Content revision data:
- - - -
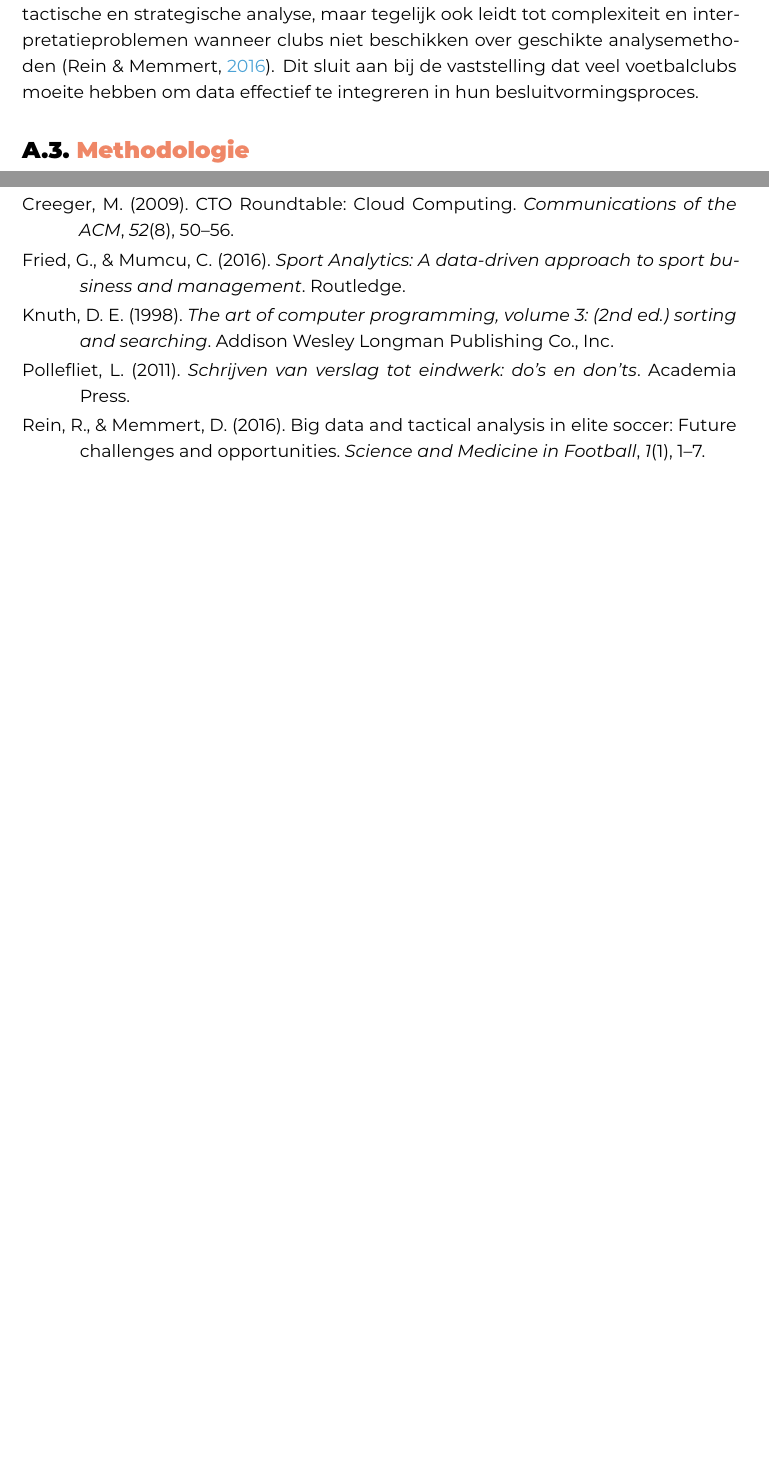
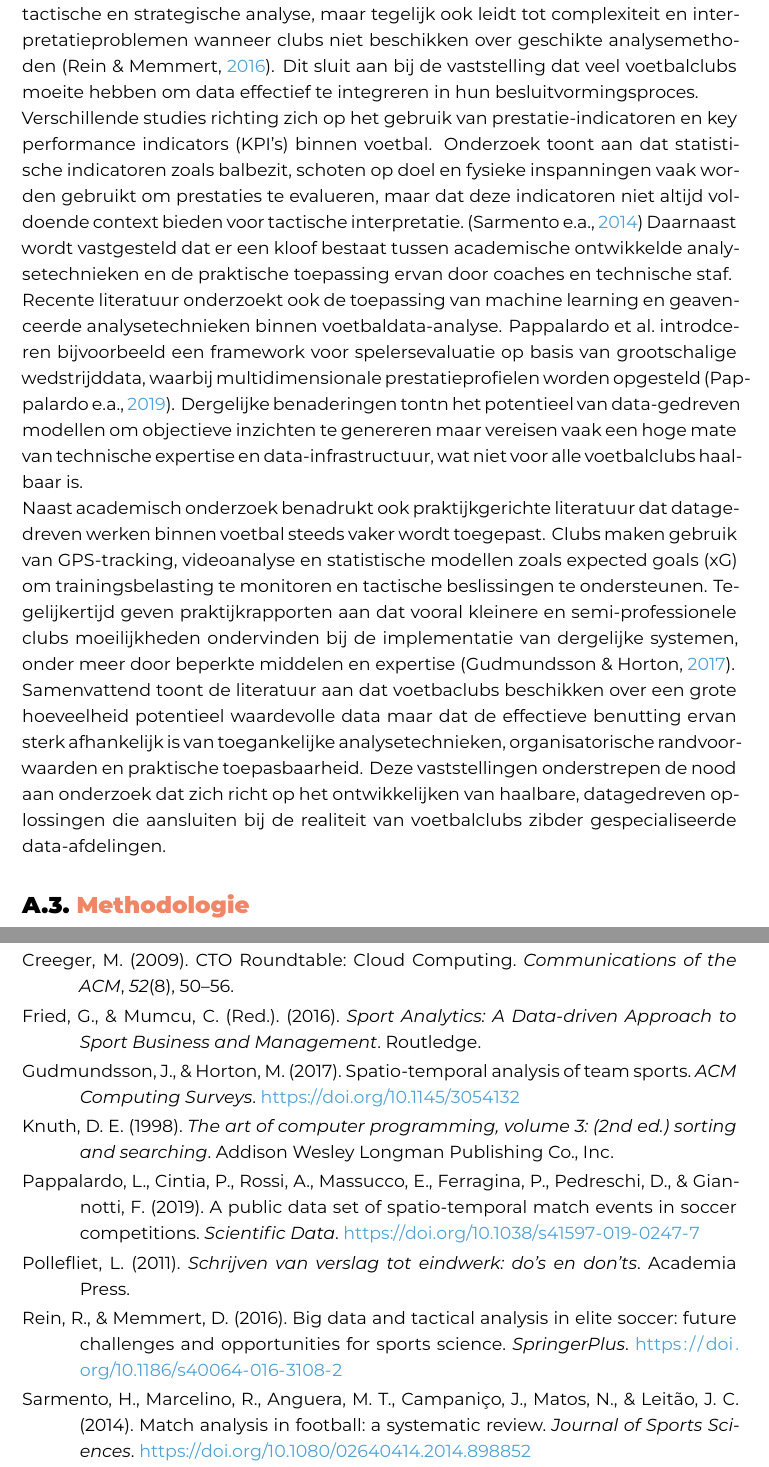
Before and after one commit to RobbeH0Gent/BAP, a LaTeX thesis (bachproef/SchoukensRobbeBP.tex, which reads voorstel/voorstel-inhoud.tex, voorstel/voorstel.bib): two parts of pages 22 and 25 of 25 before the commit and two parts of pages 22 and 26 of 26 after it, joined at a grey line, cut so that both start at the same text, the shorter picture padded with empty space. Compiled offline with XeLaTeX; a LaTeX package or settings file that is missing is left out.

Commit message:
nieuwe bronnen en d2 literatuurstudie

```diff
--- a/voorstel/voorstel-inhoud.tex
+++ b/voorstel/voorstel-inhoud.tex
@@ -172,6 +172,21 @@ Rein en Memmert benadrukken dat elitevoetbal geconfronteerd wordt met een expone
 Zij stellen vast dat deze \textit{big data}-omgeving nieuwe mogelijkheden creëert voor tactische en strategische analyse, maar tegelijk ook leidt tot complexiteit en interpretatieproblemen wanneer clubs niet beschikken over geschikte analysemethoden~\autocite{Rein2016}.
 Dit sluit aan bij de vaststelling dat veel voetbalclubs moeite hebben om data effectief te integreren in hun besluitvormingsproces.
 
+Verschillende studies richting zich op het gebruik van prestatie-indicatoren en key performance indicators (KPI's) binnen voetbal.
+Onderzoek toont aan dat statistische indicatoren zoals balbezit, schoten op doel en fysieke inspanningen vaak worden gebruikt om prestaties te evalueren, maar dat deze indicatoren niet altijd voldoende context bieden voor tactische interpretatie.~\autocite{Sarmento2014}
+Daarnaast wordt vastgesteld dat er een kloof bestaat tussen academische ontwikkelde analysetechnieken en de praktische toepassing ervan door coaches en technische staf.
+
+Recente literatuur onderzoekt ook de toepassing van machine learning en geavenceerde analysetechnieken binnen voetbaldata-analyse.
+Pappalardo et al.\ introdceren bijvoorbeeld een framework voor spelersevaluatie op basis van grootschalige wedstrijddata, waarbij multidimensionale prestatieprofielen worden opgesteld~\autocite{Pappalardo2019}.
+Dergelijke benaderingen tontn het potentieel van data-gedreven modellen om objectieve inzichten te genereren maar vereisen vaak een hoge mate van technische expertise en data-infrastructuur, wat niet voor alle voetbalclubs haalbaar is.
+
+Naast academisch onderzoek benadrukt ook praktijkgerichte literatuur dat datagedreven werken binnen voetbal steeds vaker wordt toegepast.
+Clubs maken gebruik van GPS-tracking, videoanalyse en statistische modellen zoals expected goals (xG) om trainingsbelasting te monitoren en tactische beslissingen te ondersteunen.
+Tegelijkertijd geven praktijkrapporten aan dat vooral kleinere en semi-professionele clubs moeilijkheden ondervinden bij de implementatie van dergelijke systemen, onder meer door beperkte middelen en expertise~\autocite{Gudmundsson2017}.
+
+Samenvattend toont de literatuur aan dat voetbaclubs beschikken over een grote hoeveelheid potentieel waardevolle data maar dat de effectieve benutting ervan sterk afhankelijk is van toegankelijke analysetechnieken, organisatorische randvoorwaarden en praktische toepasbaarheid.
+Deze vaststellingen onderstrepen de nood aan onderzoek dat zich richt op het ontwikkelijken van haalbare, datagedreven oplossingen die aansluiten bij de realiteit van voetbalclubs zibder gespecialiseerde data-afdelingen.
+
 %---------- Methodologie ------------------------------------------------------
 \section{Methodologie}%
 \label{sec:methodologie}
--- a/voorstel/voorstel.bib
+++ b/voorstel/voorstel.bib
@@ -1,3 +1,3 @@
 @book{Fried2016,
-  author    = {Gil Fried and Ceyda Mumcu},
-  title     = {Sport Analytics: A data-driven approach to sport business and management},
+  editor    = {Fried, Gil and Mumcu, Ceyda},
+  title     = {Sport Analytics: A Data-driven Approach to Sport Business and Management},
@@ -27,6 +19,3 @@
-  title     = {Big data and tactical analysis in elite soccer: Future challenges and opportunities},
-  journal   = {Science and Medicine in Football},
-  volume    = {1},
-  number    = {1},
-  pages     = {1--7},
-  year      = {2016},
+  author  = {Rein, Robert and Memmert, Daniel},
+  title   = {Big data and tactical analysis in elite soccer: future challenges and opportunities for sports science},
+  journal = {SpringerPlus},
@@ -45,2 +28,6 @@
+  title   = {Match analysis in football: a systematic review},
+  journal = {Journal of Sports Sciences},
+  year    = {2014},
+  doi     = {10.1080/02640414.2014.898852}
 }
 
@@ -54,0 +36,3 @@
+  title   = {A public data set of spatio-temporal match events in soccer competitions},
+  journal = {Scientific Data},
+  year    = {2019},
@@ -63 +44,5 @@
+  title   = {Spatio-temporal analysis of team sports},
+  journal = {ACM Computing Surveys},
+  year    = {2017},
+  doi     = {10.1145/3054132}
 }
```
Also changed, not shown: voorstel/voorstel.bib (53 more changed lines).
- - - -
Task description:
Find each line in the records holding the string "tactische" and show it.

Answer space:
 Zij stellen vast dat deze \textit{big data}-omgeving nieuwe mogelijkheden creëert voor tactische en strategische analyse, maar tegelijk ook leidt tot complexiteit en interpretatieproblemen wanneer clubs niet beschikken over geschikte analysemethoden~\autocite{Rein2016}.
+Onderzoek toont aan dat statistische indicatoren zoals balbezit, schoten op doel en fysieke inspanningen vaak worden gebruikt om prestaties te evalueren, maar dat deze indicatoren niet altijd voldoende context bieden voor tactische interpretatie.~\autocite{Sarmento2014}
+Clubs maken gebruik van GPS-tracking, videoanalyse en statistische modellen zoals expected goals (xG) om trainingsbelasting te monitoren en tactische beslissingen te ondersteunen.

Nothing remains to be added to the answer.